After Principal Deanne Fisher made the announcement over the intercom Tuesday, she could hear her students loudly cheer the news.
"You could hear them from the office," she said. "They have ownership in this, too, and that's part of the process."
The school won the award after undergoing a comprehensive application and interview process with faculty and students to determine the extent that CharacterPlus curriculum has shaped the school's culture.
The CharacterPlus program is designed to reinforce traits - ideals like honesty and responsibility - that are helpful not only in the workforce, but in life.
Many of the school's activities are designed with "character" in mind, Fisher said.
She noted recently the school's ninth and tenth graders, as part of Teacher Appreciation Week, were inspired to send thank-you notes to their instructors. Such intrinsic motivation, which also hones the students' writing skills, is thrilling to see, she said. The JCAC students also have been the recipients of thank-you notes from younger children they have mentored as part of the school's Service Learning program.
"They'll carry those notes around like gold," she said.
Last week, the school raised a banner celebrating the news that JCAC had been selected as a state School of Character. Winning that honor allowed the district to advance to the national competition. The Character Education Partnership, a nonprofit organization based in Washington, D.C., issued the award.
"It definitely is an honor, because there are about 100,000 schools in the nation. For the Character Education Partnership to narrow the list down to 35 finalists and 29 winning schools ... it's amazing," said Suzy Ward, who coordinates the School of Character process in Missouri.

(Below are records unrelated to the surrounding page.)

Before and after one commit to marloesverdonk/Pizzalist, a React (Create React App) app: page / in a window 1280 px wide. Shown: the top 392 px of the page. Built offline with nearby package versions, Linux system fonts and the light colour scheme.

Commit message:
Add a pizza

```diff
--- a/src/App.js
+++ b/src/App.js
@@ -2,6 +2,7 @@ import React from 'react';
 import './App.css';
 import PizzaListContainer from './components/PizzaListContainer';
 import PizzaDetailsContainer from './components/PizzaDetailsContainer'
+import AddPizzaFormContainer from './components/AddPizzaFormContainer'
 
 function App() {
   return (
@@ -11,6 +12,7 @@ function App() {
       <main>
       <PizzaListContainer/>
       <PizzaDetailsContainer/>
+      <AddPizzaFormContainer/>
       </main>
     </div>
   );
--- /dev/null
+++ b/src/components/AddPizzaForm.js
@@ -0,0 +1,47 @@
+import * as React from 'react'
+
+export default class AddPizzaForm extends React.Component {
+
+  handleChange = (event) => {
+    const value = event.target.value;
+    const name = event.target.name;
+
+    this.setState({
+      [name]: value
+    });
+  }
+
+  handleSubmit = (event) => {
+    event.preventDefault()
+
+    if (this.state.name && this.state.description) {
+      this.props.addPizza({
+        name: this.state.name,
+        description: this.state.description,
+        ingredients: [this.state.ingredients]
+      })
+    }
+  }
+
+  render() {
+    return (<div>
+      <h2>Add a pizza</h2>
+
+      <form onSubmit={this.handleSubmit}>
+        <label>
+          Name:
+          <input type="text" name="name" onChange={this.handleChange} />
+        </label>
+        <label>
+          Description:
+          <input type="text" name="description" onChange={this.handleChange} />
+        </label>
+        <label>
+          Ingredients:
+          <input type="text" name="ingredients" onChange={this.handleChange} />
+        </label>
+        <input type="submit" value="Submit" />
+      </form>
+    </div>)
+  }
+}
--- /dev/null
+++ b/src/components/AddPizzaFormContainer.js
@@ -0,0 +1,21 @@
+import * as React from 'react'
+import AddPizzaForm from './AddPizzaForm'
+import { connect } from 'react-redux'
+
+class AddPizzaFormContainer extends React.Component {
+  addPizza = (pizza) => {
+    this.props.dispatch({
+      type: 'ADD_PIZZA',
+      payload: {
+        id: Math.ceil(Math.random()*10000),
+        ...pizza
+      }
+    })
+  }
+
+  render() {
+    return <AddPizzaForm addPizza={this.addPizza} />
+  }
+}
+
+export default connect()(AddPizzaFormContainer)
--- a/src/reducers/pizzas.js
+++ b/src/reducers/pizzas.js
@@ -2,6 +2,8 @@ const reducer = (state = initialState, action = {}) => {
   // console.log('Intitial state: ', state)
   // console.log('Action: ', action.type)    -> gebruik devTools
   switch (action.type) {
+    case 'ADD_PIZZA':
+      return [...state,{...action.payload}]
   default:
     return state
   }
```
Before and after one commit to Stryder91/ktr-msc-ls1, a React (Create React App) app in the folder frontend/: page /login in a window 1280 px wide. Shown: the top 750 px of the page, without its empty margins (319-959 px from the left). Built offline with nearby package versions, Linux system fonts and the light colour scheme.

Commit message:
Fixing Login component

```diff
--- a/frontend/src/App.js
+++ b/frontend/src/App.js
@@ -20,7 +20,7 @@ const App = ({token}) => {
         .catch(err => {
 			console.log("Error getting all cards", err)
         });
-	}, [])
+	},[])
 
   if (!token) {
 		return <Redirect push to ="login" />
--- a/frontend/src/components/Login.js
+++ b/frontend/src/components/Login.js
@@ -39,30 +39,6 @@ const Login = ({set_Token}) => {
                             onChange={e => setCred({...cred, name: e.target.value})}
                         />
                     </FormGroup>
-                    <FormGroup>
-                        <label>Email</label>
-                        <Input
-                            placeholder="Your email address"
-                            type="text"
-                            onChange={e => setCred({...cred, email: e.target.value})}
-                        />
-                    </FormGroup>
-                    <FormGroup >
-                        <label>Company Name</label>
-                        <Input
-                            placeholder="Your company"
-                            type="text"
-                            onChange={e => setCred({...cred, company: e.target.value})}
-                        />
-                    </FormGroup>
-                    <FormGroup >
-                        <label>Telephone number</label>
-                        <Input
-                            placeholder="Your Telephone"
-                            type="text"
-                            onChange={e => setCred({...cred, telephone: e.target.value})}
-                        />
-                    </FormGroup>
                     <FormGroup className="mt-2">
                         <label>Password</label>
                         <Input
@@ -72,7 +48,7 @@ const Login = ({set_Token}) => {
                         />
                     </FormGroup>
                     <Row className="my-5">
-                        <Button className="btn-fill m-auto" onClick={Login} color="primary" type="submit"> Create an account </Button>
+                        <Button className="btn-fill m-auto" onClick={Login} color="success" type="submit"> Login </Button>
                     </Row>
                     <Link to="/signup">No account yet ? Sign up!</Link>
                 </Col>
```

About 140 students are enrolled at JCAC. Although most of them have experienced past difficulties in school, they had to pass an interview process to be allowed to study there. In exchange for smaller class sizes, flexible scheduling and more personal attention, the students must agree to give up bad habits like acting out at school and sleeping in class. Most importantly, they have to renew their commitment to their studies.
The waiting list to get into the program now is longer than the number of students enrolled.
Fisher said misperceptions about the school's academic rigor persist in the community, even though JCAC has been open several years now.
"Too many people don't believe it's an academic environment," Fisher lamented. "We have very smart kids. They can do it academically."
Fisher said her staff works with students to resolve their social and emotional issues first, so they can move on to conquering the academic material.
Helping students become more trustworthy is a primary goal.
"We want them to learn to do the right thing, even when no adult is standing over them," she said, adding that a bond of trust facilitates the work.
"You can get more out of a kid when you've established that mutual trust," she said.
Ward said JCAC will now be treated as a model school that other communities will want to learn more about.
She's already begun to hear about testimonies from families whose children are enrolled in JCAC and swear the school saved their kids' lives.
"They'll be a model for the whole country. They are going to be getting calls from people asking: "How did you do it?,'" she said.